Noella Nyirabihogo, GPJ Democratic Republic of Congo
The government pay is so low that some teachers give it the French acronym of AIDS, namely SIDA —“Salaire Insuffisant Difficilement Acquis,” which translates as “Low wages earned with difficulty.” Thus, schools mandate funds from parents for bonuses to motivate teachers, since otherwise their wages are insufficient and they would have to find work elsewhere.
Parents and teachers alike are concerned that the inability of the government to pay teachers living wages further deteriorates education as the country continues its recovery from successive wars.
Pierrot Bahanuzi, who teaches French at the Institute of Goma, says educators cannot exist on the funds the government pays.
“It is incomprehensible how a national MP [member of Parliament] can earn FC 13 million ($10,213), excluding all other benefits, whilst their compatriot serving as a teacher earns FC 103,000 ($80) only, without any other benefits,” he says. “This is unacceptable. One MP can pay more than 120 teachers with his monthly wages!”
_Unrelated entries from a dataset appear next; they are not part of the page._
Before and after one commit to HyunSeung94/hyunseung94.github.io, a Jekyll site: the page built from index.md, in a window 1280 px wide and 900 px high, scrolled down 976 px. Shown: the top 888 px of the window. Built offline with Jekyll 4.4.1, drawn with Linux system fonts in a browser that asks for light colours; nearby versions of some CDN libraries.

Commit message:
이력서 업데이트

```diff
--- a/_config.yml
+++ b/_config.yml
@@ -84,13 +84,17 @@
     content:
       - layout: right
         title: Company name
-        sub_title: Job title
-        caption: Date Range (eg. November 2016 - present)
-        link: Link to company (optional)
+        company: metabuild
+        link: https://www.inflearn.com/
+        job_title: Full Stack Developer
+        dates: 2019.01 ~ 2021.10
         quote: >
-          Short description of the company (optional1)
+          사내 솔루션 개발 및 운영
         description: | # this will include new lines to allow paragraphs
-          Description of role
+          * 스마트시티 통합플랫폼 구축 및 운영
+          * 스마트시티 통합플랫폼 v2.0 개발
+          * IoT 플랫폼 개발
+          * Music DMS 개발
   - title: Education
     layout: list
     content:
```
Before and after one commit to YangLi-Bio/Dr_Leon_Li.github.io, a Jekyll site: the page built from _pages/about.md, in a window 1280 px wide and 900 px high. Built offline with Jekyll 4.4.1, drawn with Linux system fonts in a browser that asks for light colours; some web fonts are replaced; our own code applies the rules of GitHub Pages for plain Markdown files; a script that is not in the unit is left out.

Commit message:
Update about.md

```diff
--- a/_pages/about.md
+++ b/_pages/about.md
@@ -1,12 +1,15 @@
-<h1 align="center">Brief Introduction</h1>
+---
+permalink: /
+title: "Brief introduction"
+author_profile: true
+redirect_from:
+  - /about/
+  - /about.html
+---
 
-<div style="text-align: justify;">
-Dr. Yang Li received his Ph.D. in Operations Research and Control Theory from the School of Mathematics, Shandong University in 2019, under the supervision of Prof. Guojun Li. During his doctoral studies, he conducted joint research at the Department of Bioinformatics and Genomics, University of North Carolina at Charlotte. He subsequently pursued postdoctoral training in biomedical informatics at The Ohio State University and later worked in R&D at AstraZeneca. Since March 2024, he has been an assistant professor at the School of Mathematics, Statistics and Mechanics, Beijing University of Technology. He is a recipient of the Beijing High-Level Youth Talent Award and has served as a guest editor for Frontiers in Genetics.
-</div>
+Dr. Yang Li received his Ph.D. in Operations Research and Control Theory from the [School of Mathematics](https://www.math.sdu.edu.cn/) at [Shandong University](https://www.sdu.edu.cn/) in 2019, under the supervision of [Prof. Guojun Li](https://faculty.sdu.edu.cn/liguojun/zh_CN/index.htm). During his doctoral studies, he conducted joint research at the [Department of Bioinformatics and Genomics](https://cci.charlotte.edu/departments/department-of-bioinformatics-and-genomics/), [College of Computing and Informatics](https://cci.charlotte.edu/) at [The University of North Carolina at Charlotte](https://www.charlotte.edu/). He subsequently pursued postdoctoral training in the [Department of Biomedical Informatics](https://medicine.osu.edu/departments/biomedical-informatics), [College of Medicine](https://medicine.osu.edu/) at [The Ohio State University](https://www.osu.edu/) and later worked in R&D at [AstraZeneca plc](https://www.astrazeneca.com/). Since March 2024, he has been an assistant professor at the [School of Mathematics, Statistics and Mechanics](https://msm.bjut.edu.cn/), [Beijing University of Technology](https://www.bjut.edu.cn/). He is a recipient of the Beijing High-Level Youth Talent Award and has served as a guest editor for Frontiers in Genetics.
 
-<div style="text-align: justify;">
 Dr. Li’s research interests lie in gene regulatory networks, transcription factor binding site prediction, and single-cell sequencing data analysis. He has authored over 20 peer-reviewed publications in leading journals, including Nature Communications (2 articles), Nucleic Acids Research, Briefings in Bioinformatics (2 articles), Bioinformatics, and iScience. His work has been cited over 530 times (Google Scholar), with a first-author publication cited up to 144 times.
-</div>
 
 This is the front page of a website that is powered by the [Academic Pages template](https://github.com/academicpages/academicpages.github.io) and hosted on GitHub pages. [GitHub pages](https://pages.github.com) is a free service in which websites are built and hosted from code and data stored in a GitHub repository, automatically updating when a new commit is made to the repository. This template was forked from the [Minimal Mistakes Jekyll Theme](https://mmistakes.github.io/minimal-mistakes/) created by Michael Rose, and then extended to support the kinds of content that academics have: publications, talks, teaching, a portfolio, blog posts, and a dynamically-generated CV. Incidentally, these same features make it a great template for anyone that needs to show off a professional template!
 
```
Bahanuzi says the bonus payments not only prevent children from going to school but hurt education in other ways.
“As parents have to contribute to school operating costs, they no longer want their children to repeat grades, for fear of incurring more school fees. Worse still, students have become unruly because we’re afraid to send them home, as this can adversely impact our monthly package. I personally believe that this bonus pay by the parents constitutes a crime against the educational system of our country,” he says.
Because of economic pressure, he says, some school authorities spend their time counting money coming from parents into schools’ coffers, instead of directing their attention to educational issues. “School authorities yield to temptations to act more like accountants than teachers. How do you expect them to impart quality education to the students?” he says.
Sudi Salomon, a member of Congo Teachers’ Union, North Kivu section, says it is difficult to see children denied.
“At the end of each month, the recovery of unpaid school fees starts off in a harsh way. Students with outstanding school fees are denied the privileges of attending classes even in case of quizzes or exams,” he says.
“For school authorities to claw back unpaid school fees, children are at all times made to stand outside classrooms while other students are studying,” Salomon says.
He adds that school classes are becoming enormous because of the funding concerns, and that the maximum number of students per class has ended up being the least of schools’ concerns. Some students are studying in supersized classrooms, and one class may have 70 students or more.
Noella Nyirabihogo, GPJ Democratic Republic of Congo
“It’s very difficult for one teacher to handle such a class,” Salomon says.
Maria Ushindi, a mother of three whose youngest child is 7, says she can no longer afford to send her children to school.
“Now that I’m struggling to feed my kids, how can I afford to pay school fees? My first priority is to find fufu and vegetables to ensure that they don’t go hungry,” she says. “Of course, I want them to go to school like other children, but I cannot find enough money. I’ve no choice but to put their futures into God’s hands.”